[Change listing data]
Start of Block

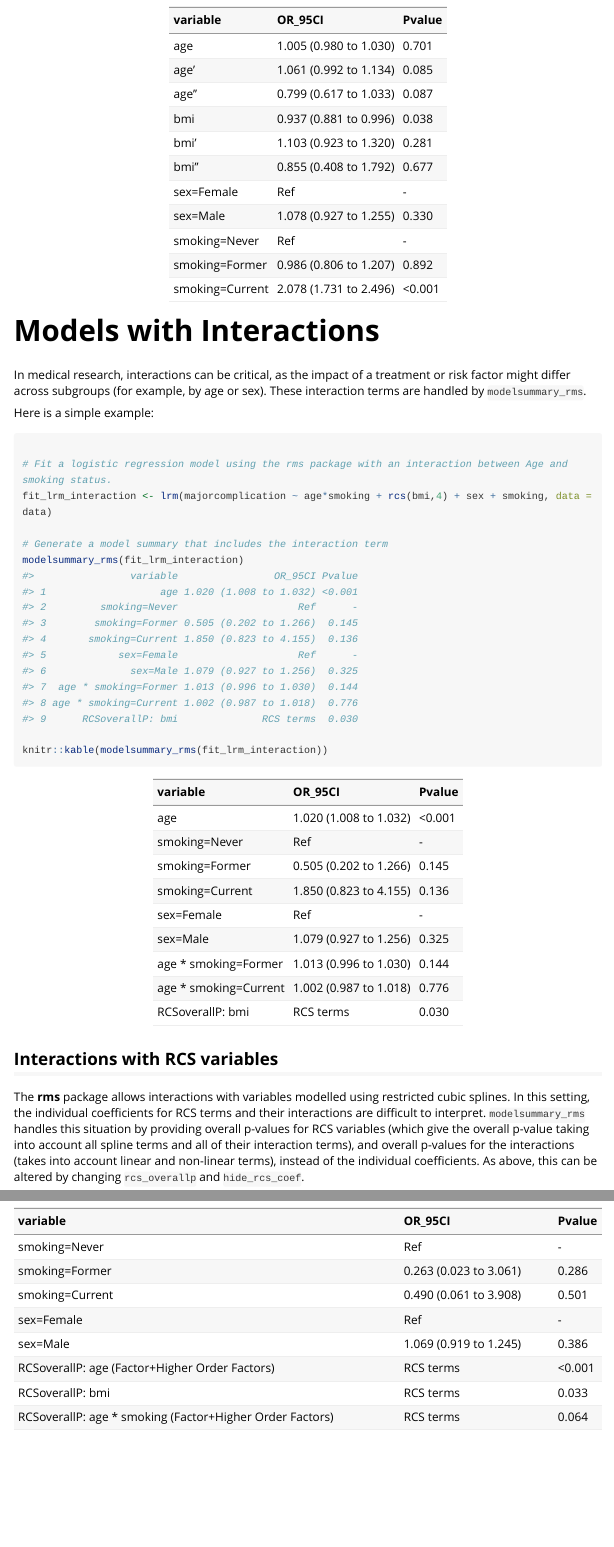
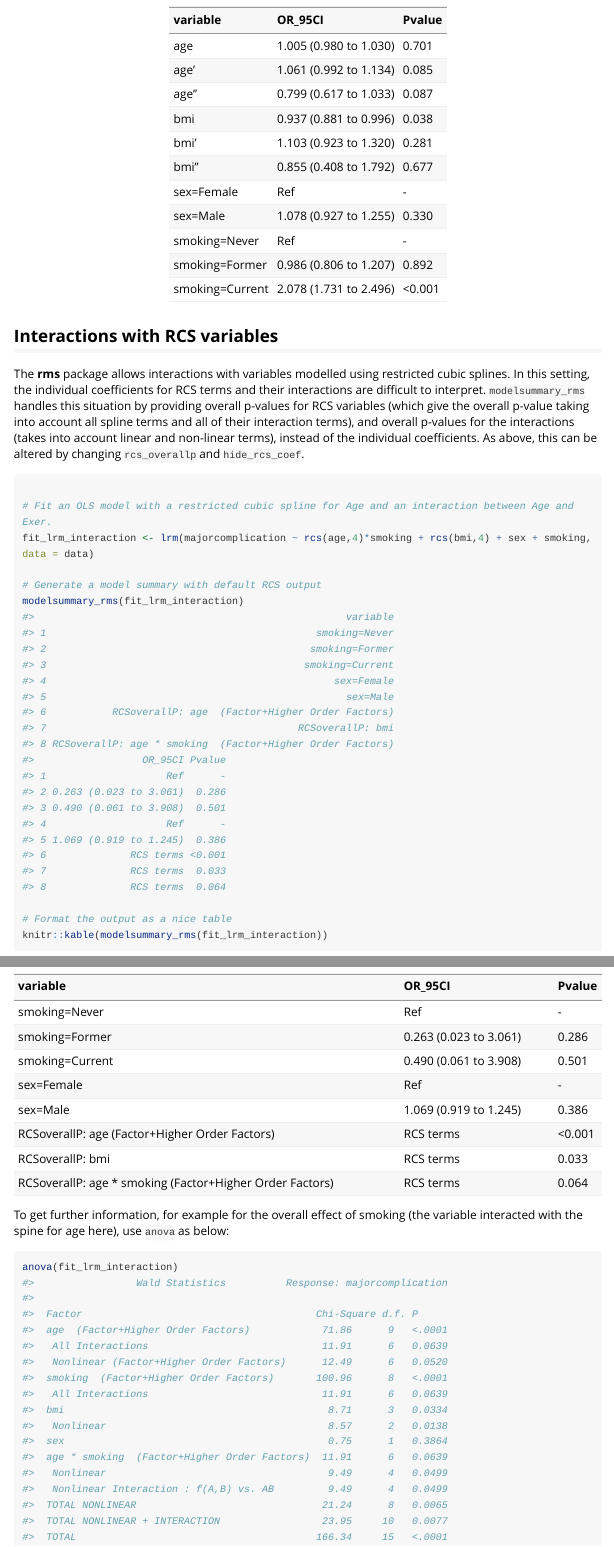
Before and after one commit to rmsMD/rmsMD, an R Markdown document (vignettes/Further_details_modelsummary_rms.Rmd): the page in a window 1100 px wide, from 5660 px down, and a second part further down, joined at a grey line. Rendered offline with R 4.5, knitr and Pandoc, with nearby package versions; long lines of code are wrapped.

Commit message:
vignettes

````diff
--- a/vignettes/Further_details_modelsummary_rms.Rmd
+++ b/vignettes/Further_details_modelsummary_rms.Rmd
@@ -165,23 +165,6 @@ knitr::kable(summary_spline_hide)
 
 ```
 
-# Models with Interactions
-
-In medical research, interactions can be critical, as the impact of a treatment or risk factor might differ across subgroups (for example, by age or sex). These interaction terms are handled by `modelsummary_rms`.
-
-Here is a simple example:
-
-```{r}
-
-# Fit a logistic regression model using the rms package with an interaction between Age and smoking status.
-fit_lrm_interaction <- lrm(majorcomplication ~ age*smoking + rcs(bmi,4) + sex + smoking, data = data)
-
-# Generate a model summary that includes the interaction term
-modelsummary_rms(fit_lrm_interaction)
-
-knitr::kable(modelsummary_rms(fit_lrm_interaction))
-```
-
 ## Interactions with RCS variables
 
 The **rms** package allows interactions with variables modelled using restricted cubic splines. In this setting, the individual coefficients for RCS terms and their interactions are difficult to interpret. `modelsummary_rms` handles this situation by providing overall p-values for RCS variables (which give the overall p-value taking into account all spline terms and all of their interaction terms), and overall p-values for the interactions (takes into account linear and non-linear terms), instead of the individual coefficients. As above, this can be altered by changing `rcs_overallp` and `hide_rcs_coef`.
@@ -197,3 +180,9 @@ modelsummary_rms(fit_lrm_interaction)
 # Format the output as a nice table
 knitr::kable(modelsummary_rms(fit_lrm_interaction))
 ```
+
+To get further information, for example for the overall effect of smoking (the variable interacted with the spine for age here), use `anova` as below:
+
+```{r}
+anova(fit_lrm_interaction)
+```
````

End of Block

(REQUIRED WORK) Each record above goes into the copy unchanged; the pictures do not.

(RESPONSE TO THE TASK)
Before and after one commit to rmsMD/rmsMD, an R Markdown document (vignettes/Further_details_modelsummary_rms.Rmd): the page in a window 1100 px wide, from 5660 px down, and a second part further down, joined at a grey line. Rendered offline with R 4.5, knitr and Pandoc, with nearby package versions; long lines of code are wrapped.

Commit message:
vignettes

````diff
--- a/vignettes/Further_details_modelsummary_rms.Rmd
+++ b/vignettes/Further_details_modelsummary_rms.Rmd
@@ -165,23 +165,6 @@ knitr::kable(summary_spline_hide)
 
 ```
 
-# Models with Interactions
-
-In medical research, interactions can be critical, as the impact of a treatment or risk factor might differ across subgroups (for example, by age or sex). These interaction terms are handled by `modelsummary_rms`.
-
-Here is a simple example:
-
-```{r}
-
-# Fit a logistic regression model using the rms package with an interaction between Age and smoking status.
-fit_lrm_interaction <- lrm(majorcomplication ~ age*smoking + rcs(bmi,4) + sex + smoking, data = data)
-
-# Generate a model summary that includes the interaction term
-modelsummary_rms(fit_lrm_interaction)
-
-knitr::kable(modelsummary_rms(fit_lrm_interaction))
-```
-
 ## Interactions with RCS variables
 
 The **rms** package allows interactions with variables modelled using restricted cubic splines. In this setting, the individual coefficients for RCS terms and their interactions are difficult to interpret. `modelsummary_rms` handles this situation by providing overall p-values for RCS variables (which give the overall p-value taking into account all spline terms and all of their interaction terms), and overall p-values for the interactions (takes into account linear and non-linear terms), instead of the individual coefficients. As above, this can be altered by changing `rcs_overallp` and `hide_rcs_coef`.
@@ -197,3 +180,9 @@ modelsummary_rms(fit_lrm_interaction)
 # Format the output as a nice table
 knitr::kable(modelsummary_rms(fit_lrm_interaction))
 ```
+
+To get further information, for example for the overall effect of smoking (the variable interacted with the spine for age here), use `anova` as below:
+
+```{r}
+anova(fit_lrm_interaction)
+```
````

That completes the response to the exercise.